All active investors have heard this from their broker before.Â The listing agent has contacted their broker and asked for their clientâ€™s â€œhighest and bestâ€.Â As an investor, what do you do?
First off, donâ€™t panic.Â It is not time to get emotional.Â It is time to re-crunch the numbers.Â The fact that one or more other investors are interested means that you have a potential opportunity.Â Now is the time to determine how much more you are willing to spend for it.
Remember my blog on rate of return?Â Given your current offer price and markdown cadence, where is your rate of return?Â Are you willing to take less?Â The answer may be yes because you believe the turn in the area is faster than others, or the target home is in the lower 50% pricepoint of the neighborhood.Â
My personal 2012 flip property was in a highly sought after subdivision in Barrington.Â Our initial offer was met with 3 others.Â I received the dreaded â€œhighest and best callâ€.Â Our first offer was slightly below list, but what was going to be the winner?Â After evaluating other potential opportunities on our board, we decided to increase our offer by 2%.Â Although it would mean a reduction in overall profit, the demand of the subdivision ensured that the property would not be a losing transaction.Â

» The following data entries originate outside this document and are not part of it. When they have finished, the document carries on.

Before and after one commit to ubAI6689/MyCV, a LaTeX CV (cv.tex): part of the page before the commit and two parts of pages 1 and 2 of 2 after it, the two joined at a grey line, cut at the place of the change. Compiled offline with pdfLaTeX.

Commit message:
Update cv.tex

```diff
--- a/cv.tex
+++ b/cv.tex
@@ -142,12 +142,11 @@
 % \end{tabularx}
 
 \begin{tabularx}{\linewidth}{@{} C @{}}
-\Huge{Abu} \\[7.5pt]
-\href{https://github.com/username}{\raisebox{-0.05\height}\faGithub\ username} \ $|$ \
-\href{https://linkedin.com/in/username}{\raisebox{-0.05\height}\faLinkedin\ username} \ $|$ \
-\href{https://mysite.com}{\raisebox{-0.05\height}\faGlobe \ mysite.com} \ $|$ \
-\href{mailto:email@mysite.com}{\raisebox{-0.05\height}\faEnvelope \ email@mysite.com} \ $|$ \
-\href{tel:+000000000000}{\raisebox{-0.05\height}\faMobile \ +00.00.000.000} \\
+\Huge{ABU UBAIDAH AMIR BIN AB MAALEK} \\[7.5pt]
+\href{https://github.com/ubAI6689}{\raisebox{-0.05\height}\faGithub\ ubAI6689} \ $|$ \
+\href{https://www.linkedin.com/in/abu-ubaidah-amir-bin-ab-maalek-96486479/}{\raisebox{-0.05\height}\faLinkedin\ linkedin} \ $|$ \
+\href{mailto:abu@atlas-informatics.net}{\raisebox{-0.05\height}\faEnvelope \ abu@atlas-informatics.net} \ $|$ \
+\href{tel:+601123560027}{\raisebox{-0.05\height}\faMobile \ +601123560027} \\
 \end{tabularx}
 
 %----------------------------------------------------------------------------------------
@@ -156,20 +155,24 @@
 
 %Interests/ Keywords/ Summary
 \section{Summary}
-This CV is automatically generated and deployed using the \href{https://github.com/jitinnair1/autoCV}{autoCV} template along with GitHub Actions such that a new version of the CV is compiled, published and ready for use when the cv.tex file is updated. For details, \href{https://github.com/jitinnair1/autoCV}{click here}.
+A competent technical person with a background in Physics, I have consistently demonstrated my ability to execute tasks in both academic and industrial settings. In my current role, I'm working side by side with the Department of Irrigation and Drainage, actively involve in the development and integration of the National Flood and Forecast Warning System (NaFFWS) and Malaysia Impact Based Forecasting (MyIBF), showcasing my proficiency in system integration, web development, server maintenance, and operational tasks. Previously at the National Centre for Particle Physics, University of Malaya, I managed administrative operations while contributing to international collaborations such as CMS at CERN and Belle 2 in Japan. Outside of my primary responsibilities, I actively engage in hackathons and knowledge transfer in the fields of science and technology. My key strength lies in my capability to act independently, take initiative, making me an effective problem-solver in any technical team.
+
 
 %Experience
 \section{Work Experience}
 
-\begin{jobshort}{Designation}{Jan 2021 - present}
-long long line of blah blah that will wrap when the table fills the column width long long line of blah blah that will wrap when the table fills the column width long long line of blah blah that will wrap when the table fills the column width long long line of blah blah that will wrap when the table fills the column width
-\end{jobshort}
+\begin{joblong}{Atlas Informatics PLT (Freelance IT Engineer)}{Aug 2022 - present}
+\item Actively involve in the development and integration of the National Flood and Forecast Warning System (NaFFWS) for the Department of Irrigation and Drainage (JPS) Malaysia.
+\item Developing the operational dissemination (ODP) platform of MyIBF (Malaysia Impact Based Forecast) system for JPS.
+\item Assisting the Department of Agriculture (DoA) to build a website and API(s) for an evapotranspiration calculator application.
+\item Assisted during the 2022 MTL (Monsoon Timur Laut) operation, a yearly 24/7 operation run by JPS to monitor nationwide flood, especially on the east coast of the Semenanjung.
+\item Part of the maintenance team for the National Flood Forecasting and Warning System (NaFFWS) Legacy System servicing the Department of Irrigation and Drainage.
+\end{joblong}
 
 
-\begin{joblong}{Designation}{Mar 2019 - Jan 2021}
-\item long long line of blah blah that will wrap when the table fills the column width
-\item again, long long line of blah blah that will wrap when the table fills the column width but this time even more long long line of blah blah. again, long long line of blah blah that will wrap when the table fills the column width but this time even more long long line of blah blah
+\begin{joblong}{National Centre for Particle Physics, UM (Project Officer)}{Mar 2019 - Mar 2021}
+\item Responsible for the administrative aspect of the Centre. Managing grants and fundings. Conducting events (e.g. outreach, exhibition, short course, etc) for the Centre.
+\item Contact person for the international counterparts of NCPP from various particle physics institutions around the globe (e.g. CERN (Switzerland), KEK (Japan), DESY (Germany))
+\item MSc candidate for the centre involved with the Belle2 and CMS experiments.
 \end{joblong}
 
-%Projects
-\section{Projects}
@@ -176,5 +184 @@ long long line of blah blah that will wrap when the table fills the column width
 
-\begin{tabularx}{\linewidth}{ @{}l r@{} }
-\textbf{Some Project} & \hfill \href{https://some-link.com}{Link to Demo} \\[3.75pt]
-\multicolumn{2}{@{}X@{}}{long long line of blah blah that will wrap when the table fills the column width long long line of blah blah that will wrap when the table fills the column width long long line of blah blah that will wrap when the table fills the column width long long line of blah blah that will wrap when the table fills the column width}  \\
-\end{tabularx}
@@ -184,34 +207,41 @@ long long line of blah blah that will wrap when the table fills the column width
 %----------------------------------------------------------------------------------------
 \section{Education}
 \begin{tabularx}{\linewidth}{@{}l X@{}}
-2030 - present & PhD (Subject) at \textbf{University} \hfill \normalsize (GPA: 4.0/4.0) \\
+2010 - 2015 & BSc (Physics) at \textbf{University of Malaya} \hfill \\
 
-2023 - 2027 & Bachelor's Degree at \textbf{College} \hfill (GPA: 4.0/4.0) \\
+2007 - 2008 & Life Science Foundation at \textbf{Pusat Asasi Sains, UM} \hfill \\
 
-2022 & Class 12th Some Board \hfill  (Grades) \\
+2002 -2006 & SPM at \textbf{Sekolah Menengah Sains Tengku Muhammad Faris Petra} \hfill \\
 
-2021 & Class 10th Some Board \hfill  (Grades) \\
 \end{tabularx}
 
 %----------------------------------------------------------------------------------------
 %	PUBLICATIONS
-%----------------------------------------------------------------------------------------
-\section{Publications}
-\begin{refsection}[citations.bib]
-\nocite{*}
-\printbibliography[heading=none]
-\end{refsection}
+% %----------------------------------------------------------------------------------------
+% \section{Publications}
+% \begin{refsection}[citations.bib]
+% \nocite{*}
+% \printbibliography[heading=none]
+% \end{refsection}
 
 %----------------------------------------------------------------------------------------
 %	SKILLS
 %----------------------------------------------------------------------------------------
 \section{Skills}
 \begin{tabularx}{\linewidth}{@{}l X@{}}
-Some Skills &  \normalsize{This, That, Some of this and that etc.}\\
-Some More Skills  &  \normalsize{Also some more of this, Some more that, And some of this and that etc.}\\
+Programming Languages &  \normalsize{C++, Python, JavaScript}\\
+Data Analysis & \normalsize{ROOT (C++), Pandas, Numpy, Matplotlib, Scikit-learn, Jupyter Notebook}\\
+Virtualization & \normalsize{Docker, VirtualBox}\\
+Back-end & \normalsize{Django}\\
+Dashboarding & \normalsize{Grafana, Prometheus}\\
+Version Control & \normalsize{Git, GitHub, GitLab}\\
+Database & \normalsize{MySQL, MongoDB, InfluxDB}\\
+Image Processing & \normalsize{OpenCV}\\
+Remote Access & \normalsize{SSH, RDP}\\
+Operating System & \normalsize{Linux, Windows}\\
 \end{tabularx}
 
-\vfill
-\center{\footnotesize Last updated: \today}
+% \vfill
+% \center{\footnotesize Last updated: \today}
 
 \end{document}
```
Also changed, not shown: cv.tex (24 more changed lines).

One other thing to note on highest and best is that it is not always about price.Â Cash is king.Â If a home is considered uninhabitable (missing toilet, plumbing fixtures, etc) it will not qualify for a standard home loan.Â An offer that is slightly lower, but is cash, will almost always be preferred to an offer that requires any kind of financing.